------ Data extract ------

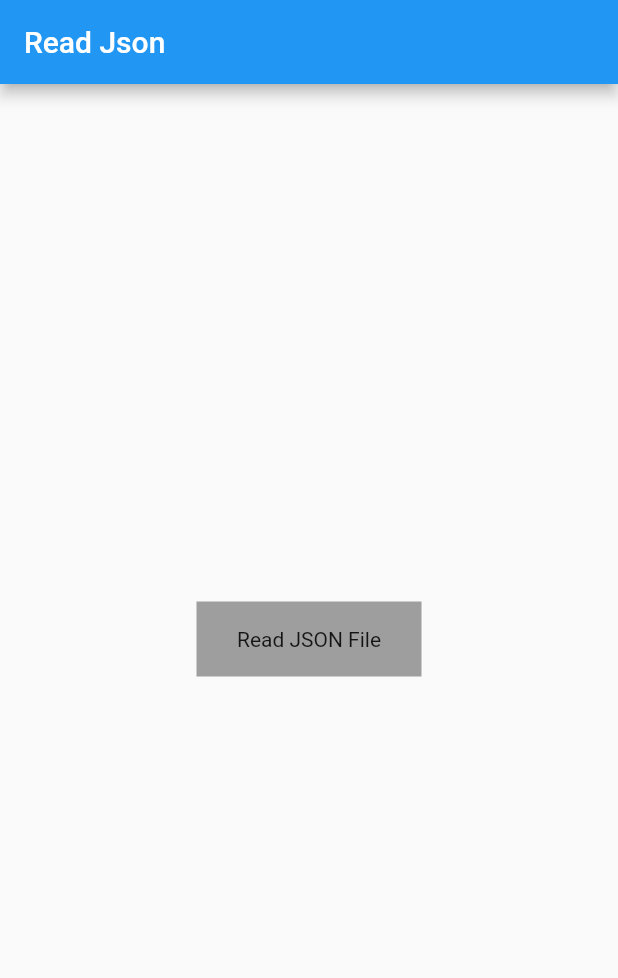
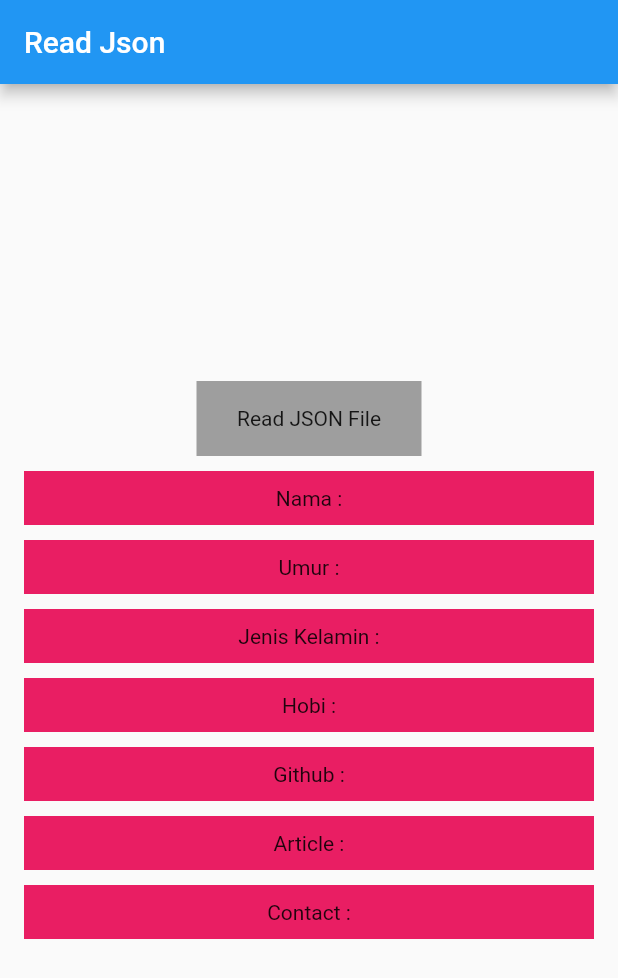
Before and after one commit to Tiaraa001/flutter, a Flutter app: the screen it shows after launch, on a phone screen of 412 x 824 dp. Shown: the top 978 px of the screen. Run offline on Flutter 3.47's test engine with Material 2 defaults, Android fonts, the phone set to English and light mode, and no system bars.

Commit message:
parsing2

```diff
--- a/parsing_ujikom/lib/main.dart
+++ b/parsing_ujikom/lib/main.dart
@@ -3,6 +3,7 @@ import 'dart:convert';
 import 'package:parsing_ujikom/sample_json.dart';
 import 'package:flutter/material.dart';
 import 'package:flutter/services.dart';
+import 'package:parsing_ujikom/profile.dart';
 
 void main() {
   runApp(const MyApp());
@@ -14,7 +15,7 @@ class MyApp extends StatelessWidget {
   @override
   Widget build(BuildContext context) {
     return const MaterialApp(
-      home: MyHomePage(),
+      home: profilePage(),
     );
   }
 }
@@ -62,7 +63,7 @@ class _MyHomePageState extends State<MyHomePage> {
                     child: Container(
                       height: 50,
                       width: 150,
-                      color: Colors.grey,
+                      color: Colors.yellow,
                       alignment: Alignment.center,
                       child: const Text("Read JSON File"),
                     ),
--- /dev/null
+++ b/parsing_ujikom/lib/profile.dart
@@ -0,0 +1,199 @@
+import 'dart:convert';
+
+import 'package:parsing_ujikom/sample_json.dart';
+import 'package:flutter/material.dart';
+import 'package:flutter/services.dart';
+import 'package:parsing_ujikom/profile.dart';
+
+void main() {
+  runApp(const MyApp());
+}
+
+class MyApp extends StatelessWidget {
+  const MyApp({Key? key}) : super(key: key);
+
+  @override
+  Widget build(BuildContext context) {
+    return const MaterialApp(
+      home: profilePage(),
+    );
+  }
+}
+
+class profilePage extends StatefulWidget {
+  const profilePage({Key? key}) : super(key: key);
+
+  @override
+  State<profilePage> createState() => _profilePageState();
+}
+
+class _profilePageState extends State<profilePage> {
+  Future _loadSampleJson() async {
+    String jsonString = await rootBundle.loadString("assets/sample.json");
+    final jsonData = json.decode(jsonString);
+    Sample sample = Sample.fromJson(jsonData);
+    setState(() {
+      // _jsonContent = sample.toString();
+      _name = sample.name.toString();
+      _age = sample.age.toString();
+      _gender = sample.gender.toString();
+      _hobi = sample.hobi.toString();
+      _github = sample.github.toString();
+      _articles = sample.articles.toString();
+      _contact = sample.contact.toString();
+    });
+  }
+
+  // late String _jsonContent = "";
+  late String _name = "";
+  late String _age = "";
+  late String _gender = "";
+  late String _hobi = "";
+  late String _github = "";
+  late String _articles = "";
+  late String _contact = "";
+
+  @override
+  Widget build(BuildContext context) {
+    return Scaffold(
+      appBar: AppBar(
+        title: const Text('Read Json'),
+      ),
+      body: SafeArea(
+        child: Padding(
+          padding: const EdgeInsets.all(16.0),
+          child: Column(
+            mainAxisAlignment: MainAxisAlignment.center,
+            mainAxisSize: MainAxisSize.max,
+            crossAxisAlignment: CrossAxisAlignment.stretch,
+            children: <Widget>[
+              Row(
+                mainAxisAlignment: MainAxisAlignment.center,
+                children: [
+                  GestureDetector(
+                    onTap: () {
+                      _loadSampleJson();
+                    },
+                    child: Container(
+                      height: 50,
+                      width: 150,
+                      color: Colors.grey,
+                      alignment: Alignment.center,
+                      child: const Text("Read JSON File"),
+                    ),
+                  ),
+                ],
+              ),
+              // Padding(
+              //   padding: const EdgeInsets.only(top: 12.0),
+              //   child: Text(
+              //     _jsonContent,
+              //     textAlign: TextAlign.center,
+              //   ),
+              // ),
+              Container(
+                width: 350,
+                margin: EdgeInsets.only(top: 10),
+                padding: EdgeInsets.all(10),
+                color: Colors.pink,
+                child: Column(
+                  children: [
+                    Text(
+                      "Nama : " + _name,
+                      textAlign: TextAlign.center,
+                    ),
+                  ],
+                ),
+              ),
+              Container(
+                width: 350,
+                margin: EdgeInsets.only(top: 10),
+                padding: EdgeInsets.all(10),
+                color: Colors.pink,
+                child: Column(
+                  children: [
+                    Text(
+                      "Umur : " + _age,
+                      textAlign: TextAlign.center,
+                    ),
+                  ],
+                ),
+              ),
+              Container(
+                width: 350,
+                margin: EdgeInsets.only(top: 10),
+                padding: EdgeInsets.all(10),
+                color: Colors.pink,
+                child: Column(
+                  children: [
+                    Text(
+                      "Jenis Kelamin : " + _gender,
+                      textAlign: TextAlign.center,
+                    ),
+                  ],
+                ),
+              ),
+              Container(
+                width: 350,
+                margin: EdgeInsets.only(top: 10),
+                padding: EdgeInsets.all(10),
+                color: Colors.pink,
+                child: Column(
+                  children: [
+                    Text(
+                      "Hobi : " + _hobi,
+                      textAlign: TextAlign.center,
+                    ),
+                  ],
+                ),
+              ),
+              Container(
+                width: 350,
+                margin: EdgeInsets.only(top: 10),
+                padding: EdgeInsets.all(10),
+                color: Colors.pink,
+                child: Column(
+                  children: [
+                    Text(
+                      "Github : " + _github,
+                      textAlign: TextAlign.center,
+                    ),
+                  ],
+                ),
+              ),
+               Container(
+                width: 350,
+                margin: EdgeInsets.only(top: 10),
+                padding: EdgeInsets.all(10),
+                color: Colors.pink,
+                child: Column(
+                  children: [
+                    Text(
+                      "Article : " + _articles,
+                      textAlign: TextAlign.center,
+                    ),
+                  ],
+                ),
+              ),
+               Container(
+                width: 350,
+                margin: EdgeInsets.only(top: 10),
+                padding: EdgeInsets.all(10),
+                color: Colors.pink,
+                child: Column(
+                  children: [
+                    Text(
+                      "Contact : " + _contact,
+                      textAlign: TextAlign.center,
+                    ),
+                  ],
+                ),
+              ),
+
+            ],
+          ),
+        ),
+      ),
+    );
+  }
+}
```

------
------ Data extract ------

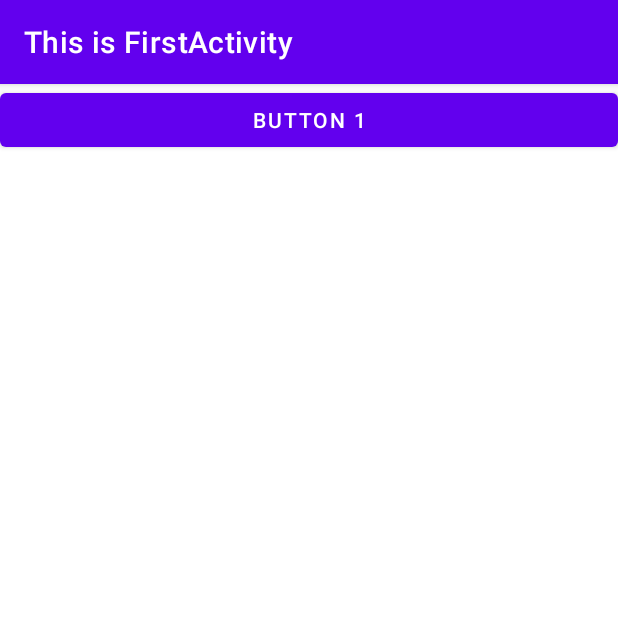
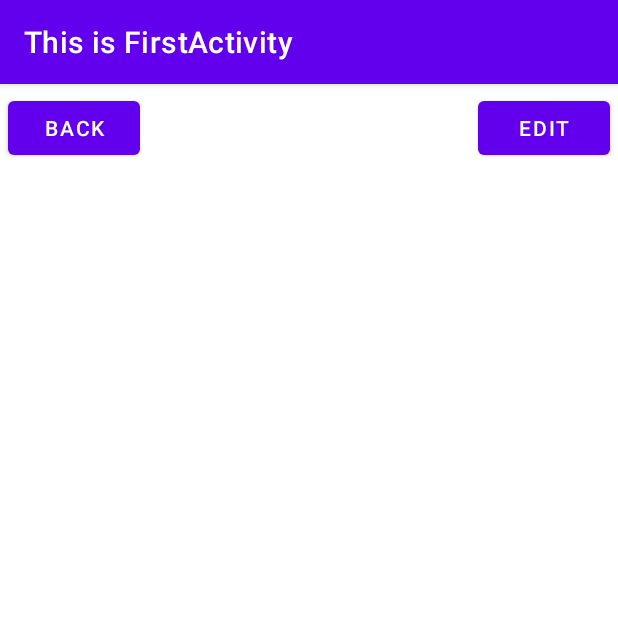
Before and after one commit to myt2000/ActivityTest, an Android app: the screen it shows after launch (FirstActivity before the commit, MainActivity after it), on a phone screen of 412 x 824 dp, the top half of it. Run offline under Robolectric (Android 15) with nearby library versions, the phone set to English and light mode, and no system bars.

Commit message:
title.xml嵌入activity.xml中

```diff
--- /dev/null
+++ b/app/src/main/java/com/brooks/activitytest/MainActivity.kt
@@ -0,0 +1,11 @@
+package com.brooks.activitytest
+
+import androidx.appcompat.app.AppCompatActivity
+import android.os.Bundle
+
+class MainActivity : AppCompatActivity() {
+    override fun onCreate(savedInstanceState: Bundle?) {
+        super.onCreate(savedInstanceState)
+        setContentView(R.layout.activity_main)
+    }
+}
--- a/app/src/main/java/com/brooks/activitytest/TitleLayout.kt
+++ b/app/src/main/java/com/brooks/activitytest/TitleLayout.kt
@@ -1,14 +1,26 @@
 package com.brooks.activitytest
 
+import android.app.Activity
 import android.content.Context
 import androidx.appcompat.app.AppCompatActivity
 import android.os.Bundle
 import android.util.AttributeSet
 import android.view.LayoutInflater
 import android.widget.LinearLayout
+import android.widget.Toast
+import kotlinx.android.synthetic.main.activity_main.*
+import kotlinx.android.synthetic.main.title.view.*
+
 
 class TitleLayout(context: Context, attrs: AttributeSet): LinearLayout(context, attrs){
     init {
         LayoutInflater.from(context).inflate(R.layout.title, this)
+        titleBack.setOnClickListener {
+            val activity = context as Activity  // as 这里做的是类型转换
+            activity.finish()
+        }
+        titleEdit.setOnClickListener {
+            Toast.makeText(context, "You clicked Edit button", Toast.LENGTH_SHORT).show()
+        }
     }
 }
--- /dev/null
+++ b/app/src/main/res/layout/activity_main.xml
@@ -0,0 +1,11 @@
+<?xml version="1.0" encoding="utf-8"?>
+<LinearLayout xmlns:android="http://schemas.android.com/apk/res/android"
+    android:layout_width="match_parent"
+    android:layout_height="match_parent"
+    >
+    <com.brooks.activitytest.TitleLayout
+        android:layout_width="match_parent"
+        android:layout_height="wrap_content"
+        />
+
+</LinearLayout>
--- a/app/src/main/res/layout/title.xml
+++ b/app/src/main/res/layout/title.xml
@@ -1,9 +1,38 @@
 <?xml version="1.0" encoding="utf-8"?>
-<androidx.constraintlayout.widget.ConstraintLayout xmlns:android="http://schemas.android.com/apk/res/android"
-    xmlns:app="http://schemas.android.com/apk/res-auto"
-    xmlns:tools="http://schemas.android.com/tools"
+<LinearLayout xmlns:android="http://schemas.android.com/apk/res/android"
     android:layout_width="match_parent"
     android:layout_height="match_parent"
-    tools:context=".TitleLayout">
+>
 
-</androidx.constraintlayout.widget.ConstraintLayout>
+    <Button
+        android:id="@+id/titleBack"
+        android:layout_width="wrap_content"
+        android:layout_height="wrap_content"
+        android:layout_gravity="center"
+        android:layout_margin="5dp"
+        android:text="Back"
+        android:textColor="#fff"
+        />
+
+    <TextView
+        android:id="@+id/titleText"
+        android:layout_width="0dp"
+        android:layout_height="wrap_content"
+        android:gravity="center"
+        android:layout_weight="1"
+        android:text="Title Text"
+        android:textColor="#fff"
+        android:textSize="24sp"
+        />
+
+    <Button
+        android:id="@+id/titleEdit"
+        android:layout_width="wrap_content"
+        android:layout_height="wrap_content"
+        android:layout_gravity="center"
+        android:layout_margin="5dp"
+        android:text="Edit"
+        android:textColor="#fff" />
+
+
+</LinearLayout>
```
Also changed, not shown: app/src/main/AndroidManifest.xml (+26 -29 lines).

------

### [Work task]
If a line in the records contains the word "extends", copy it out.

### [Output]
@@ -14,7 +15,7 @@ class MyApp extends StatelessWidget {
@@ -62,7 +63,7 @@ class _MyHomePageState extends State<MyHomePage> {
+class MyApp extends StatelessWidget {
+class profilePage extends StatefulWidget {
+class _profilePageState extends State<profilePage> {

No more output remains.